There are likely to be short-term impacts for distributed storage, experts acknowledged, including backlogs on permitting, interconnection and procurement delays. The impact of disruption to a specific project will likely depend on the stage of development, Sam Booth, principal engineer of innovation at distributed energy company REC Solar, a commercial and industrial solar and battery storage provider, told Utility Dive. Those that are close to being online could see an impact.
“Whenever we see any kind of disruption like this, whether it’s wildfires or hurricanes in different areas or big blackouts… there’s always been, following those events, more demand for residential” solar and storage.
Senior research analyst, Navigant Research
There are multiple sources for delay, according to Alex Eller, senior research analyst at Navigant Research. In California, which has a statewide shelter-in-place policy, for instance, electricians and installers may not be able to enter people’s houses for a few weeks, economic turmoil could slow down spending and there could be disruptions in supply.
But in the longer term, the disruptions could actually push up demand for distributed storage along with solar across the country, he told Utility Dive.
“Whenever we see any kind of disruption like this, whether it’s wildfires or hurricanes in different areas or big blackouts… there’s always been, following those events, more demand for residential [storage and solar],” especially if people lose confidence that utilities can keep the grid running, Eller said. However, he also said a spike in demand is unlikely to happen in the next month or two.
California focuses on distributed storage as it braces for 2020 wildfire season
Distributed storage is a particular focus in California, which is barreling toward another wildfire season that is likely to cause more large-scale power shut-offs. It’s tough to say how the state’s distributed storage sector will be affected, Alex Morris, executive director of the California Energy Storage Alliance, told Utility Dive. On the one hand, he said there could be supply chain issues or other economic disruptions — but on the other, there are also incentives and potential policy actions that could promote economic activity and the clean energy sector.
“…I think if you ask people to look a year from now, I’m guessing most people would foresee conditions being that there’s a role for clean energy solutions and energy storage.”
Executive Director, California Energy Storage Alliance
One example of this is California’s Self-Generation Incentive Program (SGIP), which doles out incentives to distributed energy resources; in January, the California Public Utilities Commission funded the program with $166 million per year for half a decade, with a specific focus on setting up battery storage systems for customers who are particularly prone to public safety power shut-offs.

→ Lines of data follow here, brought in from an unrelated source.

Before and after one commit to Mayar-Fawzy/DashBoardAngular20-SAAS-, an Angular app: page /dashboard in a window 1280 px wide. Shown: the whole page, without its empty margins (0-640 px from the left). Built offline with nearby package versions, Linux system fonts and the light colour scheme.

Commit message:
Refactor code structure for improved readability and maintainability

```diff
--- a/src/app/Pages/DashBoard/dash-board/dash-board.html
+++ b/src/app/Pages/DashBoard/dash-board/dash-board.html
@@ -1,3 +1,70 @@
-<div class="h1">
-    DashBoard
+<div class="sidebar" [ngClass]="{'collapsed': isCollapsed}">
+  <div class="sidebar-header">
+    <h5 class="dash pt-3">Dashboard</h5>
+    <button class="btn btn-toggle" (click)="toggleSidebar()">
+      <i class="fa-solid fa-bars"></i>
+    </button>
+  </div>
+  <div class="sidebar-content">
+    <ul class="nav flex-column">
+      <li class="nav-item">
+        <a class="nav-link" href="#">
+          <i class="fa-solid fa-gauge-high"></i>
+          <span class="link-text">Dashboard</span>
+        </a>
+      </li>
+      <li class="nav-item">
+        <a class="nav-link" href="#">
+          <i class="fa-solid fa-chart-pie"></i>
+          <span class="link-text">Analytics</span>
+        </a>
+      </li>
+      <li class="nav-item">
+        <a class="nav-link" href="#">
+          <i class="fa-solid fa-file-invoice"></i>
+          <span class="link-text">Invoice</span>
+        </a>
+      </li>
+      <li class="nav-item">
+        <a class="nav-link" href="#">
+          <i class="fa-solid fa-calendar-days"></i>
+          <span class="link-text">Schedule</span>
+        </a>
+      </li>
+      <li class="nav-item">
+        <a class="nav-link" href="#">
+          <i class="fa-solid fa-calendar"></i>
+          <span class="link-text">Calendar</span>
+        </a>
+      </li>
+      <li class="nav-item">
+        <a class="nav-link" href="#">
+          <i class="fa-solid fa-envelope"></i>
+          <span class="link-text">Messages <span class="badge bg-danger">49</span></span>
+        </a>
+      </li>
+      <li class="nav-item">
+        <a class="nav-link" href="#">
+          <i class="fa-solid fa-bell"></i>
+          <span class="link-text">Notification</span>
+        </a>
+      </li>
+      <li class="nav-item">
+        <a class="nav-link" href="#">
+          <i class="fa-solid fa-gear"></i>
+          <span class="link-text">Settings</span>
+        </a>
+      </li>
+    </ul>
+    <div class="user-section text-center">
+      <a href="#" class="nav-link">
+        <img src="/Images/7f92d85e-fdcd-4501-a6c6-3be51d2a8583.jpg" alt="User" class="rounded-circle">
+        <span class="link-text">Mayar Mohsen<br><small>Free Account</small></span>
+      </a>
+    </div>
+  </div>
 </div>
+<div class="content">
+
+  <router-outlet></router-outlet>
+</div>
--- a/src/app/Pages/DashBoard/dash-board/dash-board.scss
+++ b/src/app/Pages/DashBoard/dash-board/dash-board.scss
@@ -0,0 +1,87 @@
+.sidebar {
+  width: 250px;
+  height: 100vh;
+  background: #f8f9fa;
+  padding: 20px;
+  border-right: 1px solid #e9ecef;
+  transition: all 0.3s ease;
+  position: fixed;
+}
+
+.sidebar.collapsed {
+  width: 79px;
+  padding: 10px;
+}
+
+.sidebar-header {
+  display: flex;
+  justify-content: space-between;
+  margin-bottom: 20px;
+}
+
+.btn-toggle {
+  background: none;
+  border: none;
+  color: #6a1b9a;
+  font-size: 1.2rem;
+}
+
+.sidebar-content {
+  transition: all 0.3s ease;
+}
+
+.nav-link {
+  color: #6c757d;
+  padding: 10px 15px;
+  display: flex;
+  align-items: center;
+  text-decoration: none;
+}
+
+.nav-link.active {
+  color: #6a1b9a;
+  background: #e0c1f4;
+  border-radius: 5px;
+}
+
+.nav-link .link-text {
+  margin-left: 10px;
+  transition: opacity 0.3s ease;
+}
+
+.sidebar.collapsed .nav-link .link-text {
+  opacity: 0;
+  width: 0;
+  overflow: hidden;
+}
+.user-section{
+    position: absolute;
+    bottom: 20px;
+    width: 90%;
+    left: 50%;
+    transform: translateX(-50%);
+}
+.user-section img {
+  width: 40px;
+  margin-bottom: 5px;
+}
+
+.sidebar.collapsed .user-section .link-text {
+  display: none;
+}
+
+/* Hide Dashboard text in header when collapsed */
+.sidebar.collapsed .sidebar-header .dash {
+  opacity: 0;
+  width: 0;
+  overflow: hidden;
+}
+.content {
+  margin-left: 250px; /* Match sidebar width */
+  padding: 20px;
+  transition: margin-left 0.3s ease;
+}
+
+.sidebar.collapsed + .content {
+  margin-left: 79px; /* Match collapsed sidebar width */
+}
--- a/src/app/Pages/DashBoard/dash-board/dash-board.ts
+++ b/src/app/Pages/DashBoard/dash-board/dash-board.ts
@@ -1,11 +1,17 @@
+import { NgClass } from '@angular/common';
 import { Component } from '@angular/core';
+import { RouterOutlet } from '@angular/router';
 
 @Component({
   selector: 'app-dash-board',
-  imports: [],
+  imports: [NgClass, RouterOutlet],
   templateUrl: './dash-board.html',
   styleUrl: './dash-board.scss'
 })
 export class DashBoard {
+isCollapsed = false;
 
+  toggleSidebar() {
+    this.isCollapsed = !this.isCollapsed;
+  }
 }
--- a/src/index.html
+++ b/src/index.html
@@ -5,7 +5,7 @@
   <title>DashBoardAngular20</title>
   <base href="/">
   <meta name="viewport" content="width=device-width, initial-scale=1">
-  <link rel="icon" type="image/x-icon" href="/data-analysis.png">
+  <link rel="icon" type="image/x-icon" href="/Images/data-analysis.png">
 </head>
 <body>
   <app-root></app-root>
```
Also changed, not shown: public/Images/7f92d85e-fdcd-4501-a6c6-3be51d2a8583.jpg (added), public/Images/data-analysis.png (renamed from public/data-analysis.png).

In some near-term instances there could be hiccups because permitting officers are closed, or interconnection staff is reduced or restricted, Morris said — “but I think if you ask people to look a year from now, I’m guessing most people would foresee conditions being that there’s a role for clean energy solutions and energy storage.”
Kevin Berkemeyer, CEO of Station A, which is focused on automating clean energy development, agreed that there’s a lot of demand for distributed storage in California. The company built a tool that allows Californians to input their address and find out what subsidies they could receive under SGIP, and 700 people used it in the first week after launch, he said.

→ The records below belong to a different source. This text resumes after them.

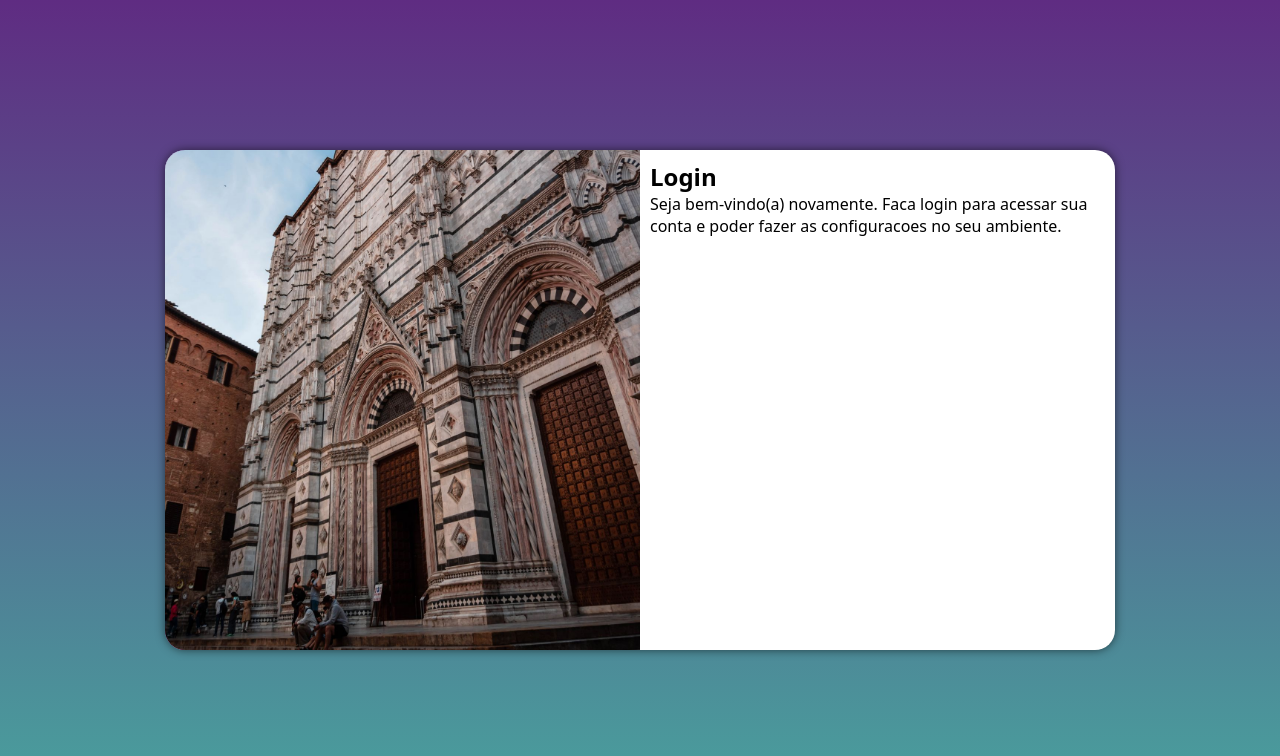
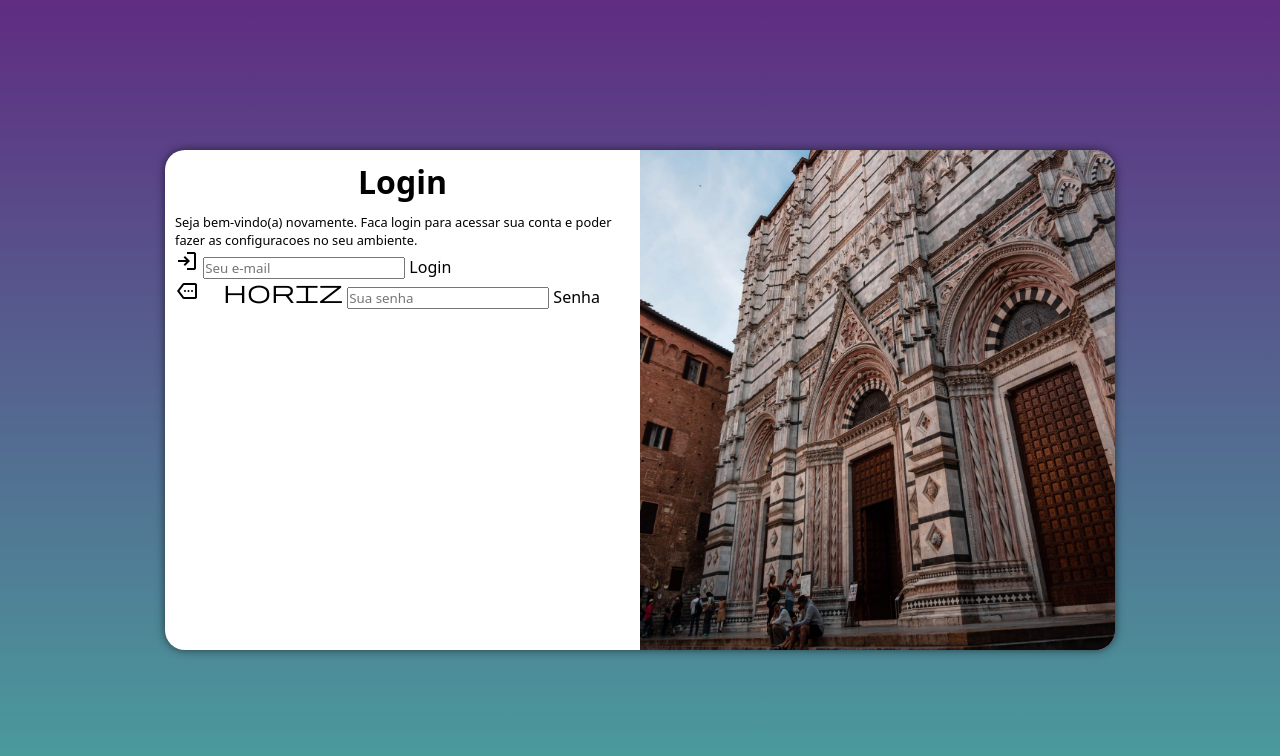
Before and after one commit to ingrid1322/projeto-login, a plain HTML site: page index.html in a window 1280 px wide. Drawn offline with nearby package versions, Linux system fonts and the light colour scheme.

Commit message:
atualizei projeto-login

```diff
--- a/estilos/media-query.css
+++ b/estilos/media-query.css
@@ -31,13 +31,21 @@
     }
 
     section#login > div#imagem {
-        float: left;
+        float: right;
         width: 50%;
         height: 100%;
     }
 
     section#login > div#formulario {
-        float: right;
+        float: left;
         width: 50%;
     }
+
+    div#formulario > h1 {
+        font-size: 2em;
+    }
+
+    div#formulario > p {
+    font-size: 0.8em;
+    }
 }
--- a/estilos/style.css
+++ b/estilos/style.css
@@ -53,3 +53,13 @@ section#login > div#formulario {
     display: block;
     padding: 10px;
 }
+
+div#formulario > h1 {
+    text-align: center;
+    margin-bottom: 10px;
+}
+
+
+div#formulario > p {
+    font-size: 0.8em;
+}
--- a/index.html
+++ b/index.html
@@ -4,6 +4,7 @@
     <meta charset="UTF-8">
     <meta name="viewport" content="width=device-width, initial-scale=1.0">
     <title>Document</title>
+    <link rel="stylesheet" href="https://fonts.googleapis.com/css2?family=Material+Symbols+Outlined:opsz,wght,FILL,GRAD@24,400,0,0&icon_names=more_horiz" />
     <link rel="stylesheet" href="estilos/style.css">
     <link rel="stylesheet" href="estilos/media-query.css">
 </head>
@@ -17,7 +18,19 @@
                 <h1>Login</h1>
                 <p>Seja bem-vindo(a) novamente. Faca login para acessar sua conta e poder fazer as configuracoes no seu ambiente.</p>
                 <form action="login.php" method="post">
-
+                    <div class="campo">
+                        <span class="material-symbols-outlined">
+                        login
+                        </span>
+                        <input type="email" name="login" id="ilogin" placeholder="Seu e-mail">
+                         <label for="ilogin">Login</label>
+                    </div>
+                    <div class="campo">
+                        <span class="material-symbols-outlined">
+                        More Horiz</span>
+                        <input type="password" name="senha" id="isenha" placeholder="Sua senha">
+                        <label for="isenha">Senha</label>
+                    </div>
                 </form>
             </div>
         </section>
```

However, the pandemic is likely to change the way distributed storage solutions are sold to customers, he said.
“I think traditionally it’s a very high-touch sale, where you have people highly engaged — visiting sites, speaking one-on-one,” but the statewide shelter-in-place policy announced by California Gov. Gavin Newsom could require companies to shift to digital sales, he said.
Once the state has recovered from the effects of the pandemic, distributed storage and renewable resources could also be more in demand because they can be more automated than conventional power plants, Eller said, adding that down the road, utilities and regulators may decide that having a more distributed and digitized grid that requires less human intervention can have a lot of value in situations like this.